[EXTRACTED DATA]
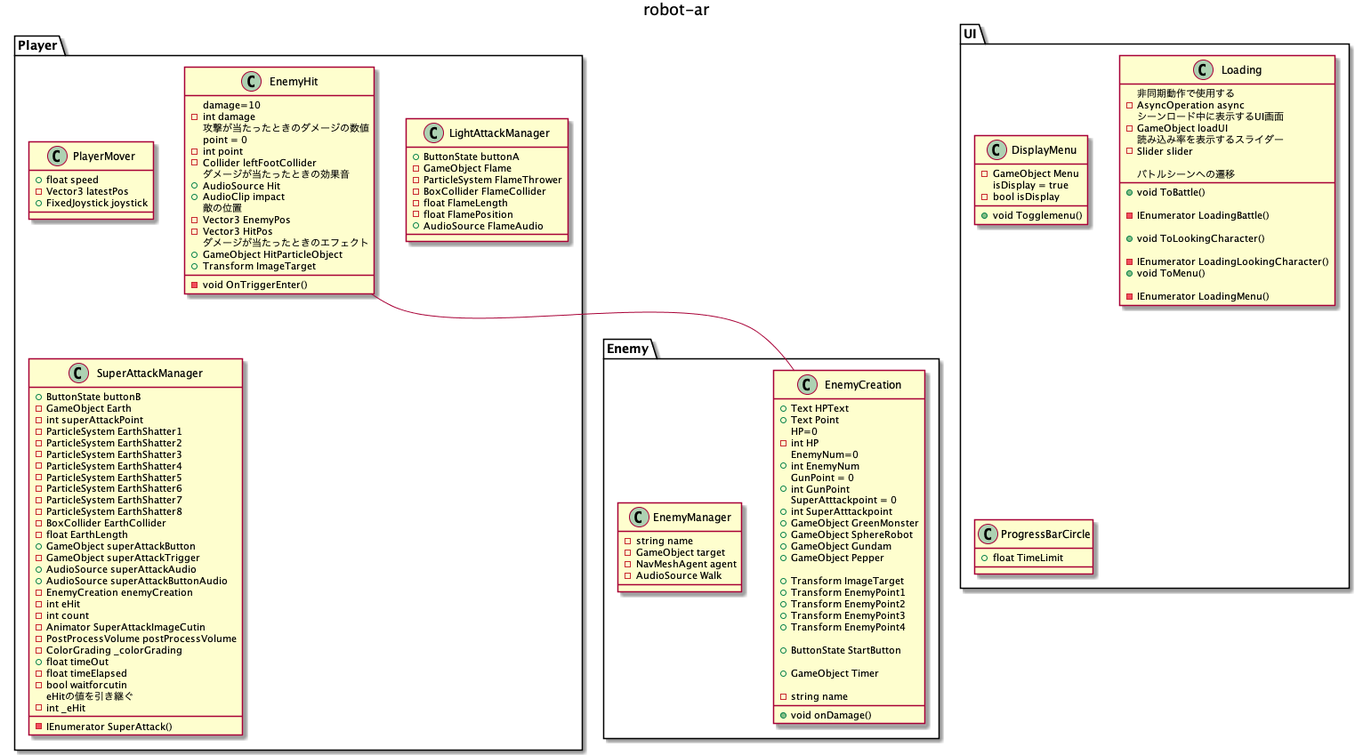
Earlier version of the PlantUML export plantuml/uml/robot-ar.png (masaki11111/robot-ar).
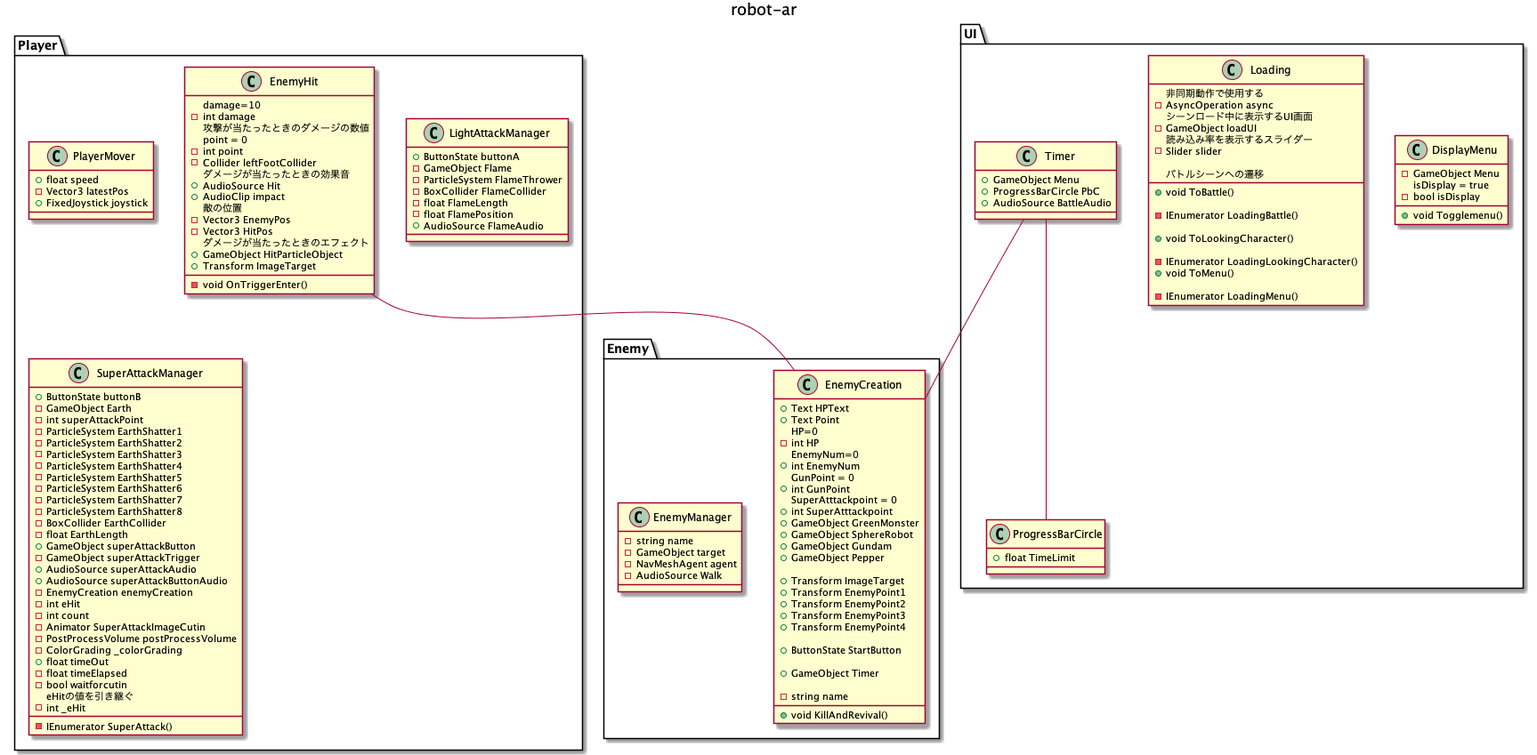
Above is the later version.

The edit, as a diff of the source:
```diff
@@ -30,7 +30,7 @@
 
         - string name
 
-        + void onDamage()
+        + void KillAndRevival()
     }
 
     class EnemyManager {
@@ -152,8 +152,14 @@
     class ProgressBarCircle{
         + float TimeLimit
     }
+    class Timer{
+    + GameObject Menu
+	+ ProgressBarCircle PbC
+	+ AudioSource BattleAudio
+    }
 }
 
 EnemyHit -- EnemyCreation
-
+Timer -- ProgressBarCircle
+Timer -- EnemyCreation
 @enduml
```
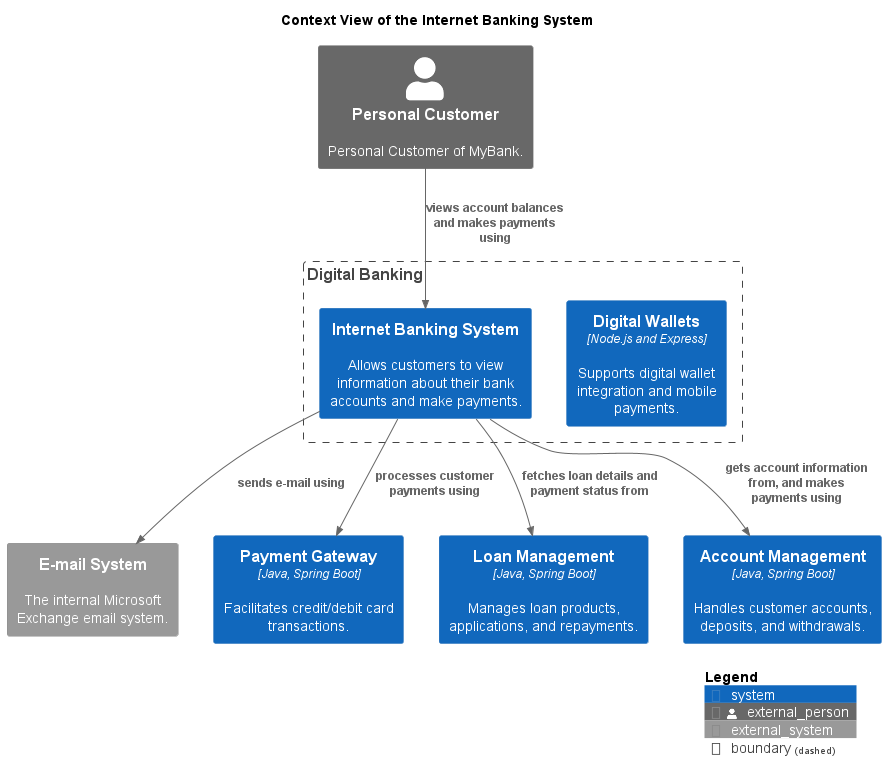
This is docs/mybank/digital-banking/internet-banking-system/context-view.png from soulspace-org/my-bank-model, a PlantUML export, as it was before one commit.
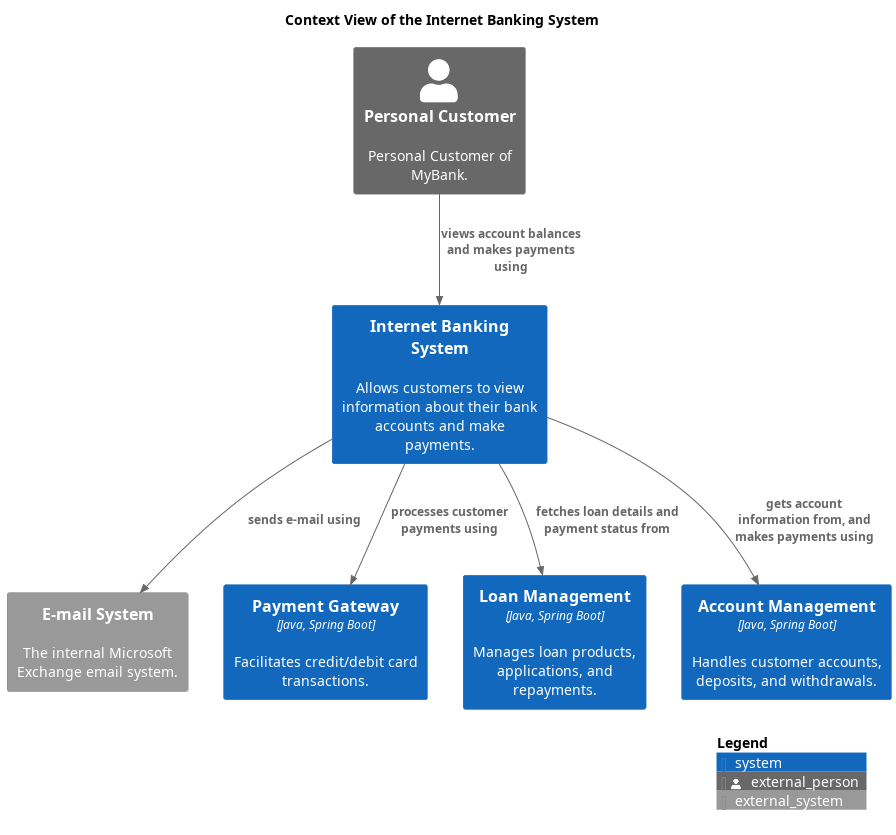
The same diagram one commit later.

What changed in the source:
```diff
@@ -14,10 +14,7 @@
 
 title Context View of the Internet Banking System
 System_Ext(mybank_emailSystem, "E-mail System", $descr="The internal Microsoft Exchange email system.")
-Boundary(mybank_digitalBanking_contextBoundary, "Digital Banking") {
-  System(mybank_digitalBanking_digitalWalletsSystem, "Digital Wallets", $descr="Supports digital wallet integration and mobile payments.", $type="Node.js and Express")
-  System(mybank_digitalBanking_internetBankingSystem_internetBankingSystem, "Internet Banking System", $descr="Allows customers to view information about their bank accounts and make payments.")
-}
+System(mybank_digitalBanking_internetBankingSystem_internetBankingSystem, "Internet Banking System", $descr="Allows customers to view information about their bank accounts and make payments.")
 Person_Ext(mybank_personalCustomer, "Personal Customer", $descr="Personal Customer of MyBank.")
 System(mybank_payment_paymentGatewaySystem, "Payment Gateway", $descr="Facilitates credit/debit card transactions.", $type="Java, Spring Boot")
 System(mybank_coreBanking_loanManagementSystem, "Loan Management", $descr="Manages loan products, applications, and repayments.", $type="Java, Spring Boot")
```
[/EXTRACTED DATA]
:: WHAT IS EXPECTED ::
Quote the data above in full, leaving out the pictures it holds.

:: RESPONSE FOR THIS EXERCISE ::
Earlier version of the PlantUML export plantuml/uml/robot-ar.png (masaki11111/robot-ar).
Above is the later version.

The edit, as a diff of the source:
```diff
@@ -30,7 +30,7 @@
 
         - string name
 
-        + void onDamage()
+        + void KillAndRevival()
     }
 
     class EnemyManager {
@@ -152,8 +152,14 @@
     class ProgressBarCircle{
         + float TimeLimit
     }
+    class Timer{
+    + GameObject Menu
+	+ ProgressBarCircle PbC
+	+ AudioSource BattleAudio
+    }
 }
 
 EnemyHit -- EnemyCreation
-
+Timer -- ProgressBarCircle
+Timer -- EnemyCreation
 @enduml
```
This is docs/mybank/digital-banking/internet-banking-system/context-view.png from soulspace-org/my-bank-model, a PlantUML export, as it was before one commit.
The same diagram one commit later.

What changed in the source:
```diff
@@ -14,10 +14,7 @@
 
 title Context View of the Internet Banking System
 System_Ext(mybank_emailSystem, "E-mail System", $descr="The internal Microsoft Exchange email system.")
-Boundary(mybank_digitalBanking_contextBoundary, "Digital Banking") {
-  System(mybank_digitalBanking_digitalWalletsSystem, "Digital Wallets", $descr="Supports digital wallet integration and mobile payments.", $type="Node.js and Express")
-  System(mybank_digitalBanking_internetBankingSystem_internetBankingSystem, "Internet Banking System", $descr="Allows customers to view information about their bank accounts and make payments.")
-}
+System(mybank_digitalBanking_internetBankingSystem_internetBankingSystem, "Internet Banking System", $descr="Allows customers to view information about their bank accounts and make payments.")
 Person_Ext(mybank_personalCustomer, "Personal Customer", $descr="Personal Customer of MyBank.")
 System(mybank_payment_paymentGatewaySystem, "Payment Gateway", $descr="Facilitates credit/debit card transactions.", $type="Java, Spring Boot")
 System(mybank_coreBanking_loanManagementSystem, "Loan Management", $descr="Manages loan products, applications, and repayments.", $type="Java, Spring Boot")
```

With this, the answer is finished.